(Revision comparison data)

- Opening Delimiter -

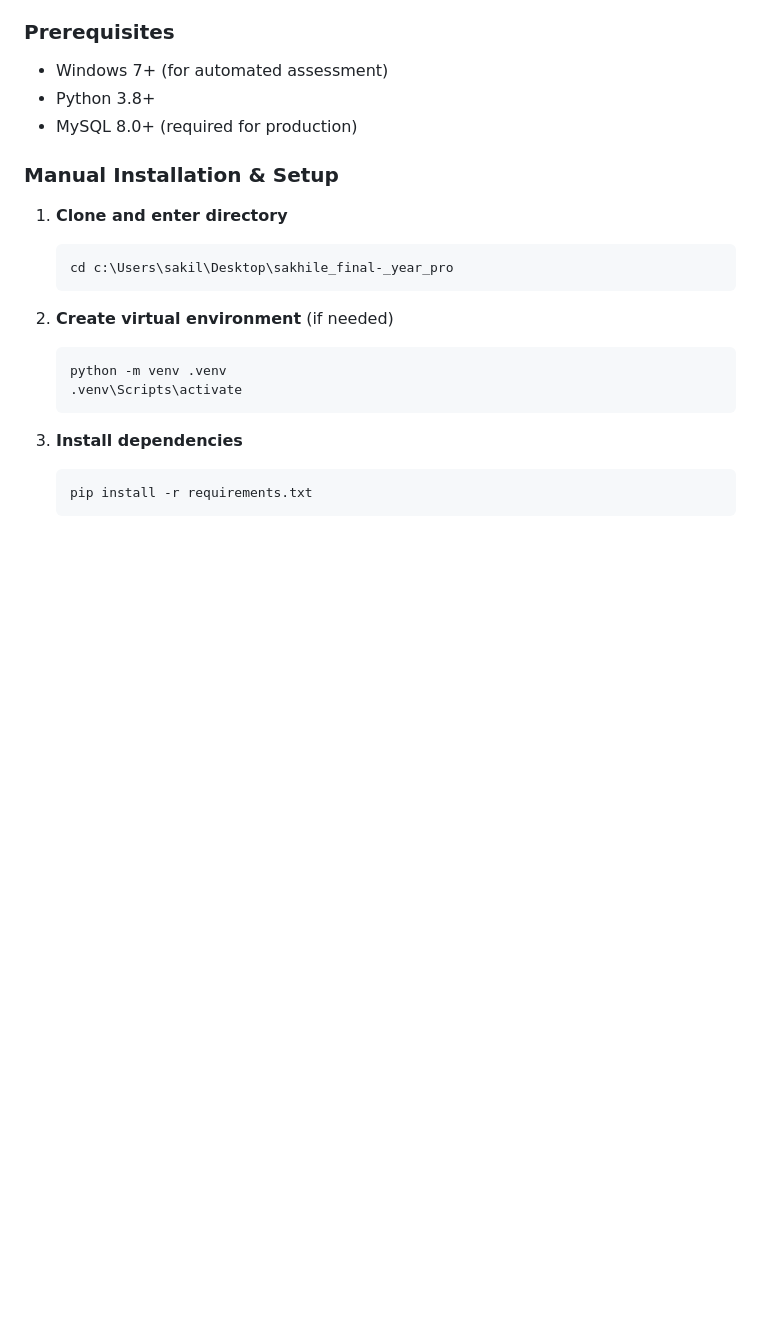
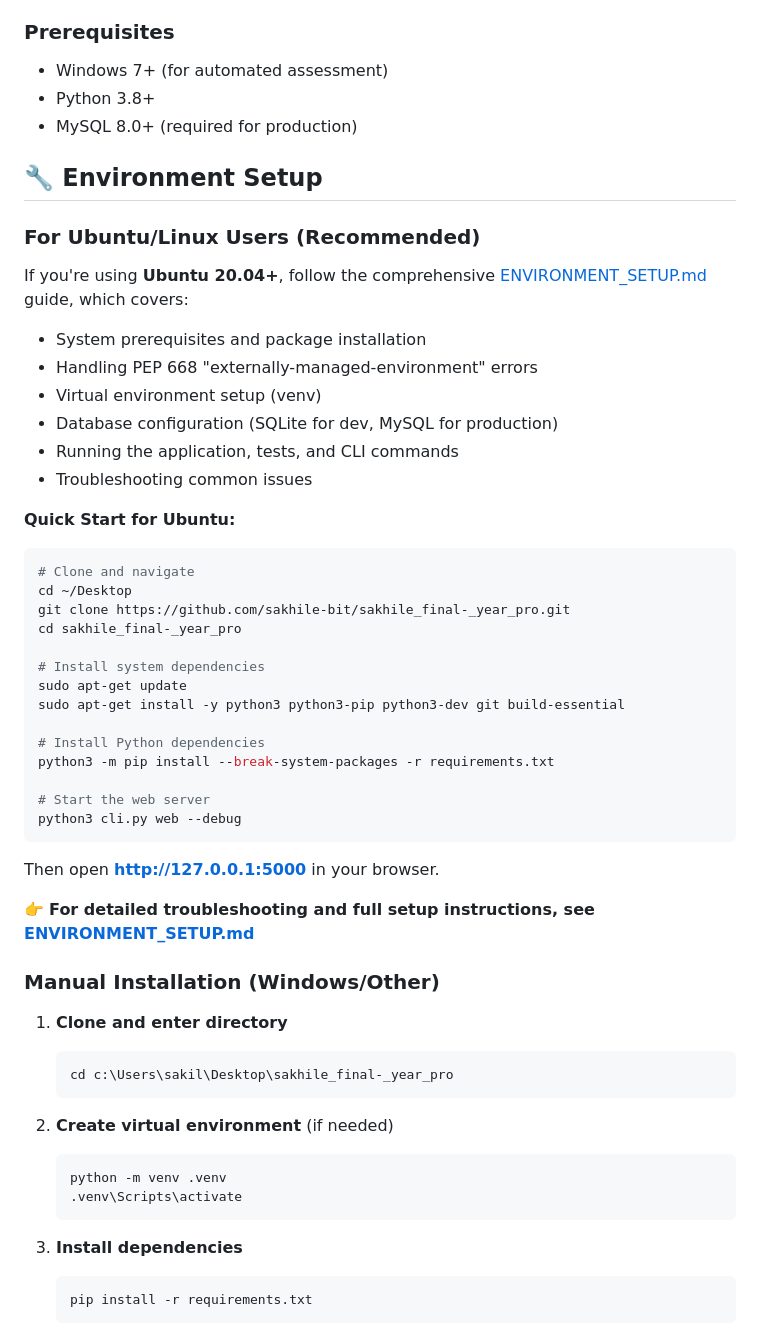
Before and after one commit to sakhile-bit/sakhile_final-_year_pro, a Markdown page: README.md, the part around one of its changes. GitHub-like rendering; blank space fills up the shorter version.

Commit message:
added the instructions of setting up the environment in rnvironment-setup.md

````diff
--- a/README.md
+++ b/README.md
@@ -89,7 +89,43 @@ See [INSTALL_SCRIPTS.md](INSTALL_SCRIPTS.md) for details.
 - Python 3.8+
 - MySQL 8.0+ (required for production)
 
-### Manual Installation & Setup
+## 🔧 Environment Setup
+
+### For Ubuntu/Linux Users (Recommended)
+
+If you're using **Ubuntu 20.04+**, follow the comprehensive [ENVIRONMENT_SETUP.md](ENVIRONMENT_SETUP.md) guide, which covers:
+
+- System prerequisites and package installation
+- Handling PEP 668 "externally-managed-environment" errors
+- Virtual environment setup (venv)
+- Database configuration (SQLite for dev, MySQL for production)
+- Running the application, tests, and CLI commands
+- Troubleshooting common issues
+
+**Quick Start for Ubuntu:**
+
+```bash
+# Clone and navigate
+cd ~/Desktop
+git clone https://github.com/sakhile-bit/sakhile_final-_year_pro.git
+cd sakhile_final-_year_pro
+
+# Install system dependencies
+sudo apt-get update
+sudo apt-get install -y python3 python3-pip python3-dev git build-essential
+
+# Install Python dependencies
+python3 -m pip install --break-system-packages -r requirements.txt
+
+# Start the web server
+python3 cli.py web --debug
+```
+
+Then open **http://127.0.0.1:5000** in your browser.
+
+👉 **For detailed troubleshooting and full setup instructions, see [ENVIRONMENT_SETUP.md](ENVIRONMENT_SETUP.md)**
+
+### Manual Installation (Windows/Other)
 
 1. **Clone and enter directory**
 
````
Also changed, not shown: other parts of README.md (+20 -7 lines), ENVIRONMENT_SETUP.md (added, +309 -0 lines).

- Closing Delimiter -

TASK ITEM
A single number is expected: how many lines in the entries above hold the word "production".

ANSWER SECTION
2